Democracy Watch: Violent dispersion of protesters and media polarization

Democracy Watch: Violent dispersion of protesters and media polarization



Violent Dispersion of Protesters in Kirants


Police have violently dispersed demonstrators protesting the handover of four villages to Azerbaijan. The detainment of three dozen protesters who were blocking the road in Kirants, Tavush region violates Armenian citizens’ right to peaceful assembly.


Armenian human rights defender Artur Sakunts notes that “when peaceful demonstrators are detained, law enforcement must provide valid justification for their actions,” and continues highlighting that in this case, the police’s actions contravene both local laws and the European Convention on Human Rights. Furthermore, the response by law enforcement appears disproportionate to the nature of the protests. Physical force should only be employed by police in exceptional circumstances, and even then, citizens must be duly informed of the intention to use force. Kirants residents assert they received no prior warning before the police intervened forcefully.


Several independent civil society organizations have criticized the police for resorting to disproportionate measures. An excerpt from a statement endorsed by a group of NGOs reads: “In this regard, the instances of the police using clearly disproportionate force against protesting citizens in the village of Kirants, and the instances of illegal detention of peaceful demonstrators are inexcusable. […] The police’s suppression of residents’ legitimate concerns and struggles is not justifiable and can lead to increased feelings of insecurity and mistrust among residents.”


Criminal charges initiated for insulting PM’s wife

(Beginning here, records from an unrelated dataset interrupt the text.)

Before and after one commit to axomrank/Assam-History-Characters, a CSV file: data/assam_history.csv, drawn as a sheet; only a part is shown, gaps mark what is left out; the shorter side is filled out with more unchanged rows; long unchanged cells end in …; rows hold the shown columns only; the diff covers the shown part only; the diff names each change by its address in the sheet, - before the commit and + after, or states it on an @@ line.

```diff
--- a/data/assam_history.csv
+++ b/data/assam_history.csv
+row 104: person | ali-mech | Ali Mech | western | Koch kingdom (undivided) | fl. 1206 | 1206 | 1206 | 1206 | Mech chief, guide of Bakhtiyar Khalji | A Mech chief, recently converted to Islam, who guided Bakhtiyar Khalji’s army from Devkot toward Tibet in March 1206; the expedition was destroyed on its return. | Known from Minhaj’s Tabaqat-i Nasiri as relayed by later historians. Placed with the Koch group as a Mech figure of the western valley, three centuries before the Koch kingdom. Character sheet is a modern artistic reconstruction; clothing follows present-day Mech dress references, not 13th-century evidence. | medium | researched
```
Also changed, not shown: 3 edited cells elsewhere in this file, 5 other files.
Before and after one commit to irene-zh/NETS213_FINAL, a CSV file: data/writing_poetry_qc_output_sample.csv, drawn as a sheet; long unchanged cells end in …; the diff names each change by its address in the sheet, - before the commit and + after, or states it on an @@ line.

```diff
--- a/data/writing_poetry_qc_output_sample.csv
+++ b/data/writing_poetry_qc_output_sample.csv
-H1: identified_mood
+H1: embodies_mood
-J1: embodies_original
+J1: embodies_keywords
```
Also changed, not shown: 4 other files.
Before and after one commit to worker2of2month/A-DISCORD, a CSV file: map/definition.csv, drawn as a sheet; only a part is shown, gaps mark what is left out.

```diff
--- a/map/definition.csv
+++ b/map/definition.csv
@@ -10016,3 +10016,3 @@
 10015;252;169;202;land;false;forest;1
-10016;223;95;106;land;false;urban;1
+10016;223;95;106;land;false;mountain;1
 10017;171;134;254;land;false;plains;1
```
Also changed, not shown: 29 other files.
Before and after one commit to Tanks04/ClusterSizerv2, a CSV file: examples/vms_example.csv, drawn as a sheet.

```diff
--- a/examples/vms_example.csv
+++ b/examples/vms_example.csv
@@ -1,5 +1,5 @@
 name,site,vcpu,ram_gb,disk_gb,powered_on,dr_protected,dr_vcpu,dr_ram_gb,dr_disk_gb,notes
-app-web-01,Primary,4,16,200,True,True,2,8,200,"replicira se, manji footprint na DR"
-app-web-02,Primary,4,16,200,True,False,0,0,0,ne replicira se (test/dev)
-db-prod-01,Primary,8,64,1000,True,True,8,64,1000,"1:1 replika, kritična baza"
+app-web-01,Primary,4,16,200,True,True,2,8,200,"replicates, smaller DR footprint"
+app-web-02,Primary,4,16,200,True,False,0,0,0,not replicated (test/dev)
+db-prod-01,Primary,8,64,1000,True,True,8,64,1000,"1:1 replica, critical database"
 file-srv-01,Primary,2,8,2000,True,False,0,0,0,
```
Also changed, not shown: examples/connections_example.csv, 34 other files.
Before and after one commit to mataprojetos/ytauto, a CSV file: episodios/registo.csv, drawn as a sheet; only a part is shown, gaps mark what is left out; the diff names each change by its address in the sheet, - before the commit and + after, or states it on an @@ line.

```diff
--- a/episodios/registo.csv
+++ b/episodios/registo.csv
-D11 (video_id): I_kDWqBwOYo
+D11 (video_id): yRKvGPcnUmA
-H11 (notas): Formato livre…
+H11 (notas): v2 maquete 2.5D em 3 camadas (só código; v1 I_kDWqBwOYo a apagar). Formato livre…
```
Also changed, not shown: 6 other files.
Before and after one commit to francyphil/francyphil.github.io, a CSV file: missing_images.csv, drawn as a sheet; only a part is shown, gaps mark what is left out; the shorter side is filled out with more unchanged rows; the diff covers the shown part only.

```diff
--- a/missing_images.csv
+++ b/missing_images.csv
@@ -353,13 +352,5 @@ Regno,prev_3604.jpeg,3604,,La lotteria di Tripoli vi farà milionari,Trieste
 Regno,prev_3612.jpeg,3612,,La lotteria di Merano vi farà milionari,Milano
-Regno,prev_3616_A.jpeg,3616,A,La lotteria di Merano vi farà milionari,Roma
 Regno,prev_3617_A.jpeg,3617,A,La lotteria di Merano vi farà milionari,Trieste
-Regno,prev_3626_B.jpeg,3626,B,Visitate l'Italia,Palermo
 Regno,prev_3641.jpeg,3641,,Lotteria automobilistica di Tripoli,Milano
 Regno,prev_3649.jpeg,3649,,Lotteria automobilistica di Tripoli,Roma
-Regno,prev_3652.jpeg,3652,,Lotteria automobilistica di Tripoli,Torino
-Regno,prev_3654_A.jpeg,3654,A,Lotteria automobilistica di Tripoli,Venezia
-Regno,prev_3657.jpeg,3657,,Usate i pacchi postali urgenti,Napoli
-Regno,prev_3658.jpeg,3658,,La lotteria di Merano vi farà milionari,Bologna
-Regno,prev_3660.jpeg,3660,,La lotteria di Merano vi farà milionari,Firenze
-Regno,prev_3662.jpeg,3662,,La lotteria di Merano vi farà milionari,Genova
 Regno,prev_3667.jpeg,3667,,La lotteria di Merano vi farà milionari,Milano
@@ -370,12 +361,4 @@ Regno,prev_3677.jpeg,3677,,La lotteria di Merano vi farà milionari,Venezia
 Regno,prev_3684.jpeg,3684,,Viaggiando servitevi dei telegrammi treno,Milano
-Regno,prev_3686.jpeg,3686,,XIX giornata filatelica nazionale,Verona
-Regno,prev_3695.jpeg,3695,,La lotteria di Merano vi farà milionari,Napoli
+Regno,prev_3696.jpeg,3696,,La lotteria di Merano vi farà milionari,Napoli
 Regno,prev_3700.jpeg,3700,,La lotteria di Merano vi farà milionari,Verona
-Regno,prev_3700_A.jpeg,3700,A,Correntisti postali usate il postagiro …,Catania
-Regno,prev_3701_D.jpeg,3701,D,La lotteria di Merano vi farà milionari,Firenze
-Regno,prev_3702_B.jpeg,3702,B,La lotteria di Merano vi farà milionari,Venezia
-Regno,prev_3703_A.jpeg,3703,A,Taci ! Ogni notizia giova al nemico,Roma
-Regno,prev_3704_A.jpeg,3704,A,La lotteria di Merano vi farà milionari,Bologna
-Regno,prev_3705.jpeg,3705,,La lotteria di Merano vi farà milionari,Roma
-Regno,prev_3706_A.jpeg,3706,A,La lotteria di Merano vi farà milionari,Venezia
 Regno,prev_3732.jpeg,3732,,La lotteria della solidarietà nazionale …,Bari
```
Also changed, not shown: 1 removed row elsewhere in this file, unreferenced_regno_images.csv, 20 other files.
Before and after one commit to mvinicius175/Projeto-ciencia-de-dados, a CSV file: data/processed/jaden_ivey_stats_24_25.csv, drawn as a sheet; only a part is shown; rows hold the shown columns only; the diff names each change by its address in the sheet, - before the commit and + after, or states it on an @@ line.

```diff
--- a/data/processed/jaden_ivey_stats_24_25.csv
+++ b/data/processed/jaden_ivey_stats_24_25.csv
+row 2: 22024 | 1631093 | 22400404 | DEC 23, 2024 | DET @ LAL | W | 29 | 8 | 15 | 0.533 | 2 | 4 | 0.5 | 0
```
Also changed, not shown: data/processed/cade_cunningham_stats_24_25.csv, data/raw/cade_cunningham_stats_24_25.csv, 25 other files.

A protester from the National Democratic Pole, a fringe nationalist group, was charged with a criminal offense. This happened after he, alongside others, called the Prime Minister’s wife, Anna Hakobyan, a traitor and genocider, among other insults, at the Armenian Genocide Memorial. The crime was labeled as “public speech intended to incite or promote hatred, discrimination, intolerance, or hostility.” While recognizing the damaging nature of such language, the government’s actions are a misuse of legislative measures, aiming to silence critics and restrict freedom of speech.


Reporters Without Borders Armenia 2024 Report


RSF’s 2024 Armenia report reveals a complex picture. While noting some progress, the report highlights that Armenia’s media landscape reflects the political polarization in the country, with many outlets aligned with various political figures, both current officials and individuals tied to the former regime.


While independent platforms like and thrive, mainstream media face pressure over editorial independence. Legal reforms have not adequately protected press freedom, with disinformation and gag orders persisting. Economic constraints, such as limited advertising revenue and state control, hinder media independence. Journalism faces societal disdain and hate speech, with politicians exacerbating hostility. Safety concerns arise from border clashes with Azerbaijan and persistent violence against journalists, often without consequences.


ANIF Investigation


recent Civilnet investigation revealed that the Armenian National Interests Fund (ANIF) entered into a $30,000 contract with Ernst and Young audit company’s Yerevan offices. The contract was meant to assess the salaries of high-ranking staff within the ANIF, a state-owned enterprise, and to compare them with those of similar companies abroad. ANIF initiated this analysis in response to inspections by Armenia’s State Supervision Service. Importantly, ANIF maintained control over the selection of companies used as a benchmark for salary comparison.



Democracy Watch is a joint initiative by CivilNet and the Regional Center for Democracy and Security.